### Exercise:
Only the lines containing the string "reps" are needed; copy all of them from the listing.
=== Section Start ===
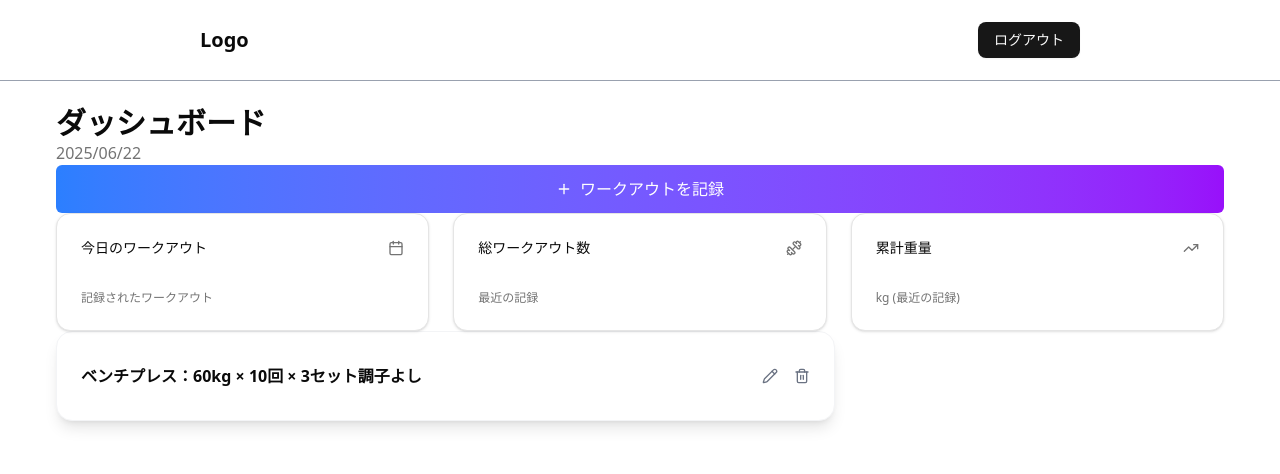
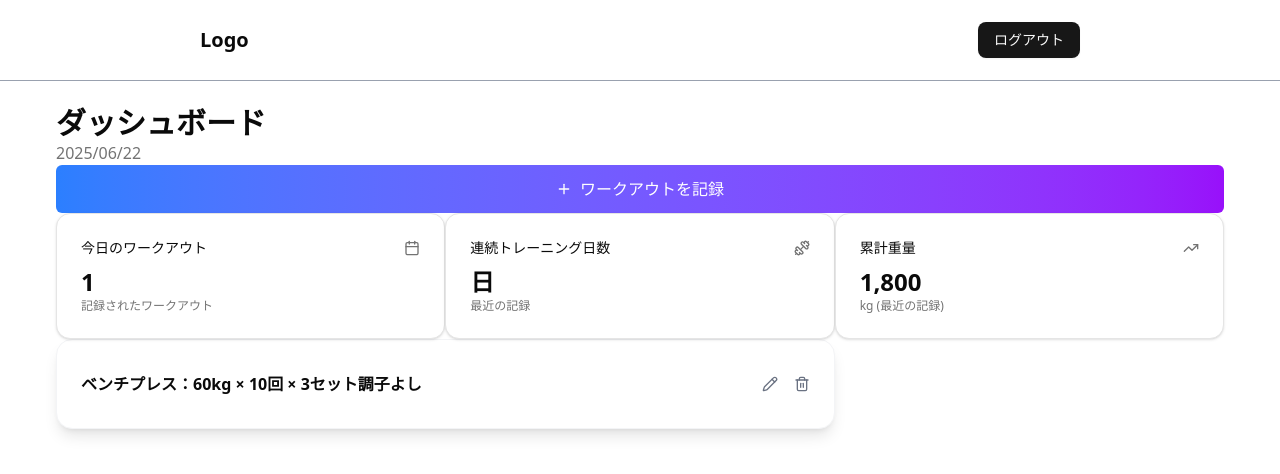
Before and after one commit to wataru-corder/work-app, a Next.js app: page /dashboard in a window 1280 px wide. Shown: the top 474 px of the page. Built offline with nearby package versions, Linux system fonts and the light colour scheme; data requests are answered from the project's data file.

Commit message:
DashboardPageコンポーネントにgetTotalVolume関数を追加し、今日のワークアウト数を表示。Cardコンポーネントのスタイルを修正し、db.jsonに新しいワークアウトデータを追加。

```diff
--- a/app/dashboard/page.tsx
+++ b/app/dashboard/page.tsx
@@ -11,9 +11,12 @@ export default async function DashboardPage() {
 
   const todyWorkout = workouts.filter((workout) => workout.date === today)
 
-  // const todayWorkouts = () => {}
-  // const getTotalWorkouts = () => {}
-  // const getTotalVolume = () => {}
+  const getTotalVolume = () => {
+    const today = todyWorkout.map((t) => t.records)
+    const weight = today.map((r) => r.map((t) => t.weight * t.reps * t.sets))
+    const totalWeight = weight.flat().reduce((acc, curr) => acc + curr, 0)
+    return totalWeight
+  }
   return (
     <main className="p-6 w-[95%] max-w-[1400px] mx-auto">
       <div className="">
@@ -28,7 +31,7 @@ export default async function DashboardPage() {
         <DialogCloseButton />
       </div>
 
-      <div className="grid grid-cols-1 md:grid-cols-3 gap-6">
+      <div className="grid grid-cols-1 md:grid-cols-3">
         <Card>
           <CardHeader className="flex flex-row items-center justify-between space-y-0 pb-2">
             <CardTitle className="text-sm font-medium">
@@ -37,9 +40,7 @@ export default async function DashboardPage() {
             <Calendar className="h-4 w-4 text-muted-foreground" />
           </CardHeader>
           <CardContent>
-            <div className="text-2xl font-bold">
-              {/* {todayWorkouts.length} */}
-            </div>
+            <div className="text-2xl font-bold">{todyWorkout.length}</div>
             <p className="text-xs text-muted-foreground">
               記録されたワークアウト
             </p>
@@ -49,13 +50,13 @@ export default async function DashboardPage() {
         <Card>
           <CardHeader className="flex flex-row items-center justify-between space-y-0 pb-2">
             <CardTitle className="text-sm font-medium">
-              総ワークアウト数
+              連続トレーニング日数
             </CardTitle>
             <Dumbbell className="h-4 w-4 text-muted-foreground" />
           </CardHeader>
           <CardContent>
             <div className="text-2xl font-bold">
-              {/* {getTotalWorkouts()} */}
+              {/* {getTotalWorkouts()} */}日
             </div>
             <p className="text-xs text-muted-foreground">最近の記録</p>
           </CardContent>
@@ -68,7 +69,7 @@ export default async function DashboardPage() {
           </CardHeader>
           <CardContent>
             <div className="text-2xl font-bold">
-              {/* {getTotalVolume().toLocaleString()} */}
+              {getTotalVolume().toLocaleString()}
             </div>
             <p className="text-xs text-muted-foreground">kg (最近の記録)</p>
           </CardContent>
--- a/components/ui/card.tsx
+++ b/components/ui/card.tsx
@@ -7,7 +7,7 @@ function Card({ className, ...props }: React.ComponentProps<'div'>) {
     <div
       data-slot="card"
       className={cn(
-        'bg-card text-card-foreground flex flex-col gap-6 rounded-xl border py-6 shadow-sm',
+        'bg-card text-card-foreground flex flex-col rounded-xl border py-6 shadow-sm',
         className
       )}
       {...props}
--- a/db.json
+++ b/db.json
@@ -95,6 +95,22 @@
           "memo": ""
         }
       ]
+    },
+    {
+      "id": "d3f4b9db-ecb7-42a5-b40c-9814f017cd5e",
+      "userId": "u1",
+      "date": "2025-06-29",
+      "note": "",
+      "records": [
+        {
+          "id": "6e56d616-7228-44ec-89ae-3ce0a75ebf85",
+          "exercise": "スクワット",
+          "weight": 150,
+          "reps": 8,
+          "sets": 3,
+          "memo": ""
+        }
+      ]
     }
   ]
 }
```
=== Section End ===
=== Section Start ===
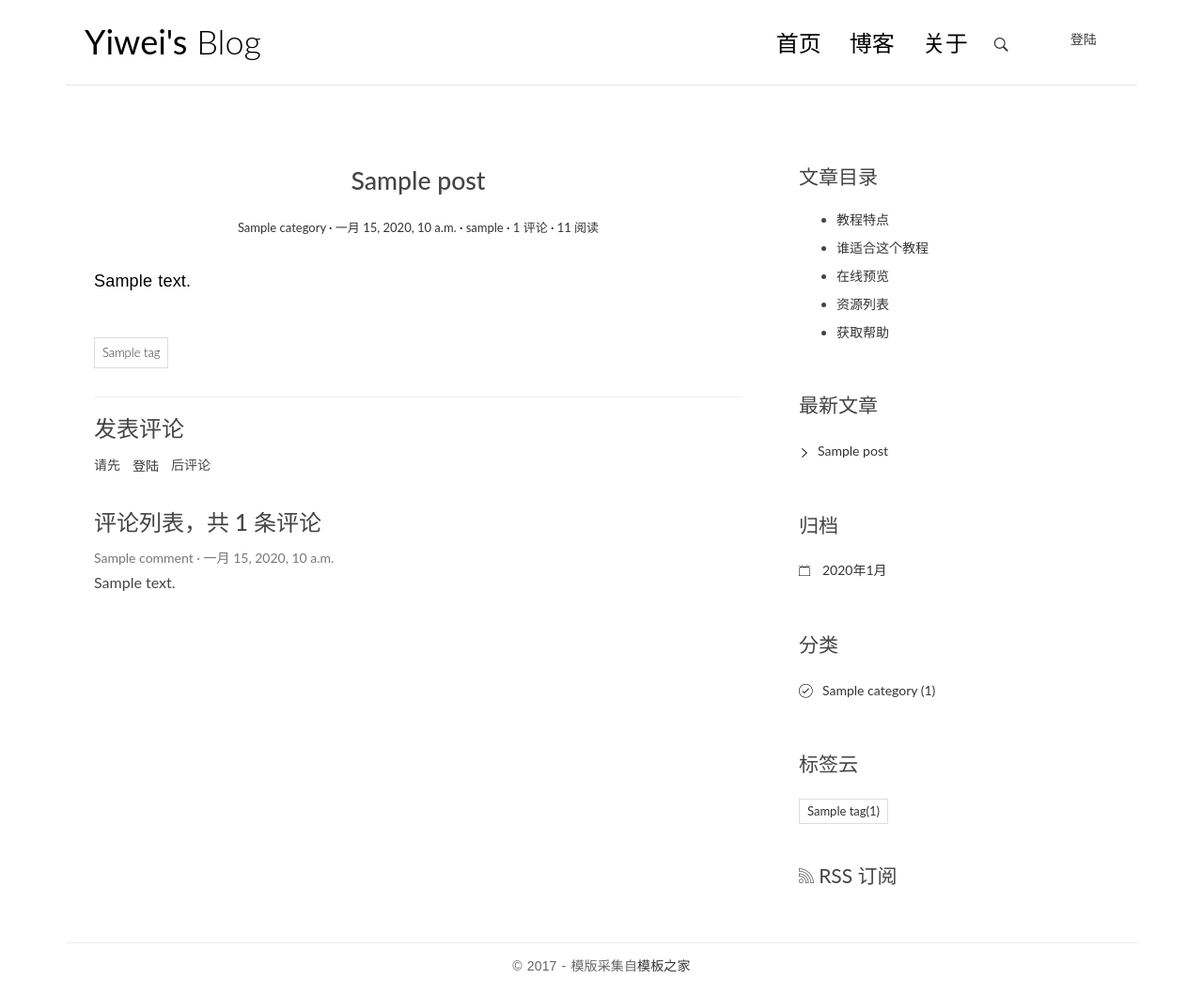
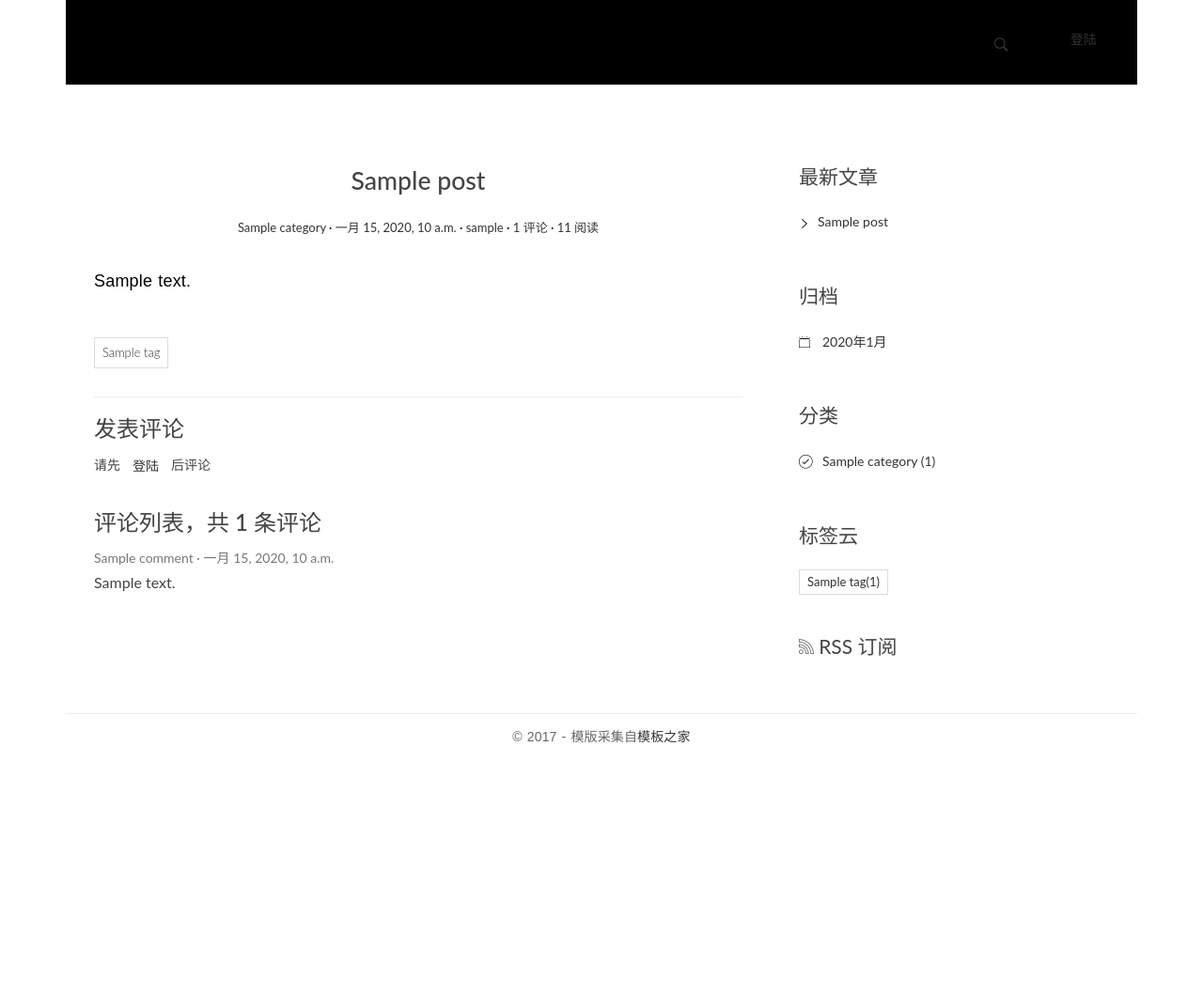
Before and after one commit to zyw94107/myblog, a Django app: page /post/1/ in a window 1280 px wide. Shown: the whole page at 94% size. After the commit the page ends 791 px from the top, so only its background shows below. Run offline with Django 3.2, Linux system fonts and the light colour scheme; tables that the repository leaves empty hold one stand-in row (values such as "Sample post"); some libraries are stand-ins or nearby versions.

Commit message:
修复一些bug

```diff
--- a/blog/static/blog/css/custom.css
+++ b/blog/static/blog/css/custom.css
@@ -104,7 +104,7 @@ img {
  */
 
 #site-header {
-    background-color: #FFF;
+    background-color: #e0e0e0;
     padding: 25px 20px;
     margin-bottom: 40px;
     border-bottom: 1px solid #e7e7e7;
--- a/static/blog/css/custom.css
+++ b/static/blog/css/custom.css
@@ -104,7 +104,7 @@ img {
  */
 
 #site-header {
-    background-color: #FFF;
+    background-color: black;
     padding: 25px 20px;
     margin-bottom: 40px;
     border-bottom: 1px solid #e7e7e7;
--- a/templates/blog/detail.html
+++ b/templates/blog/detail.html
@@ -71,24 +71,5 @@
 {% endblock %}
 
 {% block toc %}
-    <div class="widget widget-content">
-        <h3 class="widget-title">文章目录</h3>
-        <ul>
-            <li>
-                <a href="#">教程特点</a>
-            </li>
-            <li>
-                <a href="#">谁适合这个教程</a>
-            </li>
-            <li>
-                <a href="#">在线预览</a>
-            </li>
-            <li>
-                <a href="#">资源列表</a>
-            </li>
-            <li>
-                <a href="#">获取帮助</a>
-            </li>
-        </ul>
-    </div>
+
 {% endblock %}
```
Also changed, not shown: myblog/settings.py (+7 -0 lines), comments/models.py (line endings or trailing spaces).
=== Section End ===
=== Section Start ===
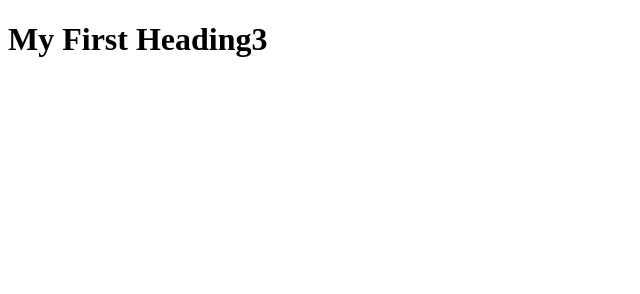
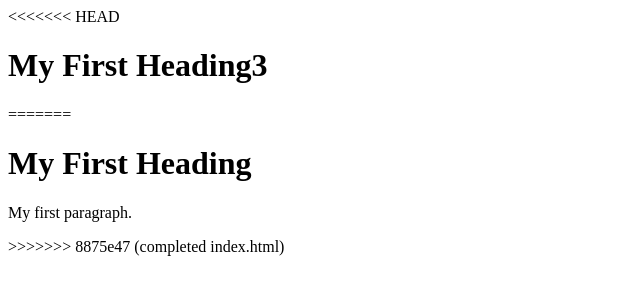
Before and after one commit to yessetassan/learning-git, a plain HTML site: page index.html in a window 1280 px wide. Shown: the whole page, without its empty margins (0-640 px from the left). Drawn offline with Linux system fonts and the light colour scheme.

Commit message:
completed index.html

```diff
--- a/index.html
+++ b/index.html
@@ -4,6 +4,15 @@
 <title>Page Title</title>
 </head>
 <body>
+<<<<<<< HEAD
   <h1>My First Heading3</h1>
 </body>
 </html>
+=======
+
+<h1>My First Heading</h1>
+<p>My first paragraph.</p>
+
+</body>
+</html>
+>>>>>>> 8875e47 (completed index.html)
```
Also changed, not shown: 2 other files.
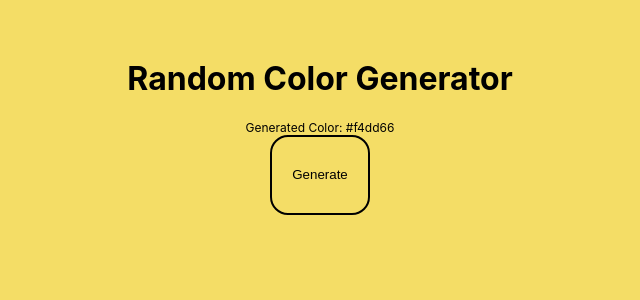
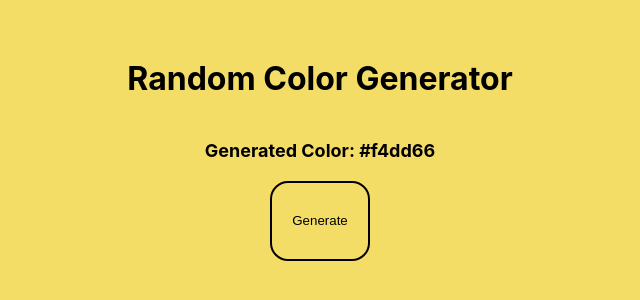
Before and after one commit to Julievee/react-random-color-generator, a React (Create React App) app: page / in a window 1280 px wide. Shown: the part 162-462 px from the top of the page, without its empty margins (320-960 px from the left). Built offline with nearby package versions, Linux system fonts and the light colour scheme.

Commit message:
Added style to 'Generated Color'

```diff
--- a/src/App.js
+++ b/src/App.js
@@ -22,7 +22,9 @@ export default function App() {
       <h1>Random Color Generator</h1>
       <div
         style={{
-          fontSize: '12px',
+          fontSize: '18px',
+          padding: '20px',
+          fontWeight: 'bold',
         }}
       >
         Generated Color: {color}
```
=== Section End ===
### Answer to this task:
+    const weight = today.map((r) => r.map((t) => t.weight * t.reps * t.sets))
+          "reps": 8,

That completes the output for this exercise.